Now the administration has renovated WhiteHouse.gov’s sleepy political real estate and transformed it into an up-to-the-second focal point in the increasingly fractious yet fascinating battle over the tax bill. The game of musical chairs reversing our usual politics over tax cuts is even splitting key players within the two parties. You can’t tell the players without a scorecard — or maybe even with one. Senate Republicans, who voted to pass an Obama-backed compromise bill, are turning on their House colleagues. Reliably conservative media is saying WTF.
Did Obama say this — or Sen. Scott Brown (R-Massachusetts)? “It angers me that House Republicans would rather continue playing politics than find solutions.”
Did The New York Times write this in an editorial — or the Wall Street Journal? “The GOP leaders have somehow managed the remarkable feat of being blamed for opposing a one-year extension of a tax holiday that they are surely going to pass. This is no easy double play.”
Who called the Journal piece “right on the mark”? Was it Obama — or Arizona Republican Sen. John McCain, the guy Obama beat in the 2008 presidential election?
Sure, Brown and some of the other Republican Senators in the lopsided 89-10 vote in favor are up for re-election next year. Brown in particular has it tough as a first-termer in a heavily Democratic state. But it isn’t often this kind of intra-squad criticism is so pointedly made for public consumption. I can only imagine what they are saying to each other behind closed doors.
The White House got the social media ball rolling with a posting Monday asking for anecdotes on what the lost income would mean on an individual level. It also and helpfully providing links to Twitter and a tutorial on how to post to Facebook. They’re also aggregating the hashtag on Storify. The topic is also a being incessantly discussed on every cable TV political show.
This makes the direct impact of any social media efforts on the outcome difficult to gauge. But social media is by definition empowering — first to the individual, because it helps remove all filters, and also in mass, because its numbers are utterly transparent to anyone who wants to keep score.
It used to be that voters needed to jam the switchboard of their congressmen to make their voices heard in a fast-breaking debate.
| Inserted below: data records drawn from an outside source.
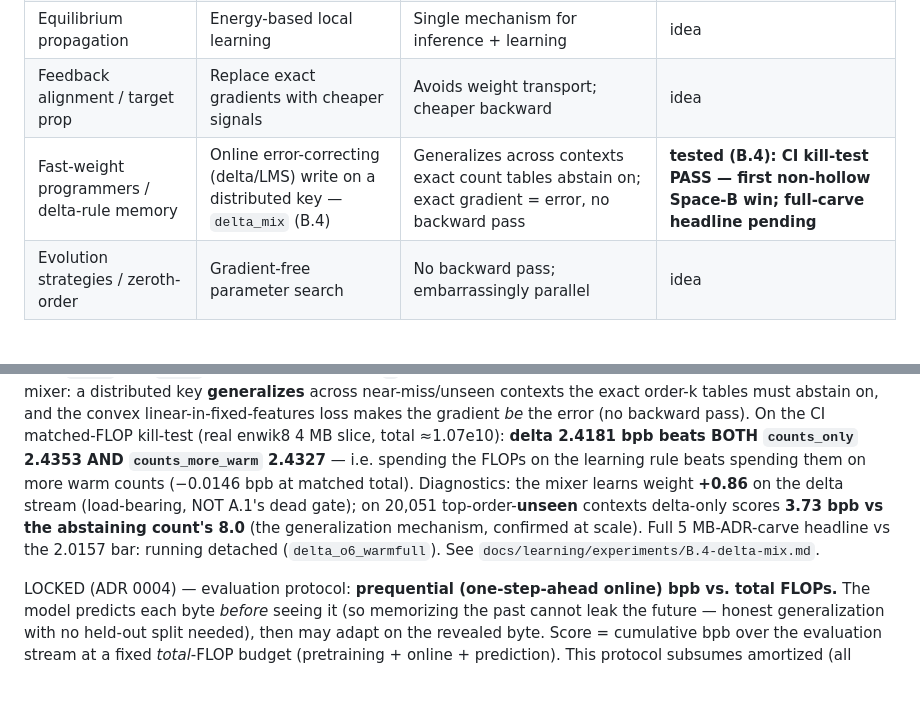
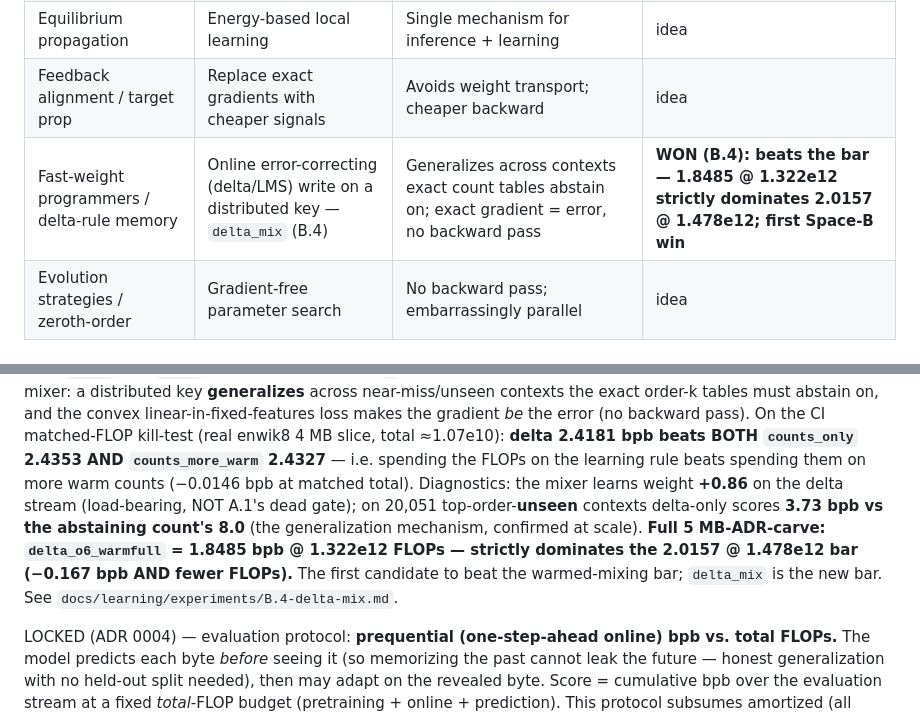
Before and after one commit to CptCaptain/smolml, a Markdown page: docs/candidates.md, 2 parts joined by grey strips. GitHub-like rendering; blank space fills up the shorter version.

Commit message:
docs(B.4): full ADR carve LANDED — delta_o6_warmfull 1.8485 @ 1.322e12 strictly dominates the 2.0157 bar

```diff
--- a/docs/candidates.md
+++ b/docs/candidates.md
@@ -30,7 +30,7 @@ baseline. Status: `idea` → `queued` → `running` → `beat-baseline` / `lost`
 | Predictive coding | Local error-driven updates; **surprise-gated settling** (B.1) | Spend settling only on hard bytes — more loss-reduction per FLOP | **tested (B.1): lever real, mechanism Pareto-hollow on synthetic; enwik8 control pending** |
 | Equilibrium propagation | Energy-based local learning | Single mechanism for inference + learning | idea |
 | Feedback alignment / target prop | Replace exact gradients with cheaper signals | Avoids weight transport; cheaper backward | idea |
-| Fast-weight programmers / delta-rule memory | Online error-correcting (delta/LMS) write on a distributed key — `delta_mix` (B.4) | Generalizes across contexts exact count tables abstain on; exact gradient = error, no backward pass | **tested (B.4): CI kill-test PASS — first non-hollow Space-B win; full-carve headline pending** |
+| Fast-weight programmers / delta-rule memory | Online error-correcting (delta/LMS) write on a distributed key — `delta_mix` (B.4) | Generalizes across contexts exact count tables abstain on; exact gradient = error, no backward pass | **WON (B.4): beats the bar — 1.8485 @ 1.322e12 strictly dominates 2.0157 @ 1.478e12; first Space-B win** |
 | Evolution strategies / zeroth-order | Gradient-free parameter search | No backward pass; embarrassingly parallel | idea |
 
 ## Notes / honest priors
@@ -113,8 +113,10 @@ CI matched-FLOP kill-test (real enwik8 4 MB slice, total ≈1.07e10): **delta 2.
 beats spending them on more warm counts (−0.0146 bpb at matched total). Diagnostics: the mixer
 learns weight **+0.86** on the delta stream (load-bearing, NOT A.1's dead gate); on 20,051
 top-order-**unseen** contexts delta-only scores **3.73 bpb vs the abstaining count's 8.0** (the
-generalization mechanism, confirmed at scale). Full 5 MB-ADR-carve headline vs the 2.0157 bar:
-running detached (`delta_o6_warmfull`). See `docs/learning/experiments/B.4-delta-mix.md`.
+generalization mechanism, confirmed at scale). **Full 5 MB-ADR-carve: `delta_o6_warmfull` =
+1.8485 bpb @ 1.322e12 FLOPs — strictly dominates the 2.0157 @ 1.478e12 bar (−0.167 bpb AND fewer
+FLOPs).** The first candidate to beat the warmed-mixing bar; `delta_mix` is the new bar. See
+`docs/learning/experiments/B.4-delta-mix.md`.
 
 LOCKED (ADR 0004) — evaluation protocol: **prequential (one-step-ahead online) bpb vs.
 total FLOPs.** The model predicts each byte *before* seeing it (so memorizing the past cannot
```
Also changed, not shown: docs/tasks/B.4-delta-mix.md (+8 -7 lines), 1 other file.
Now you can whisper in Times Square and be heard on Capitol Hill.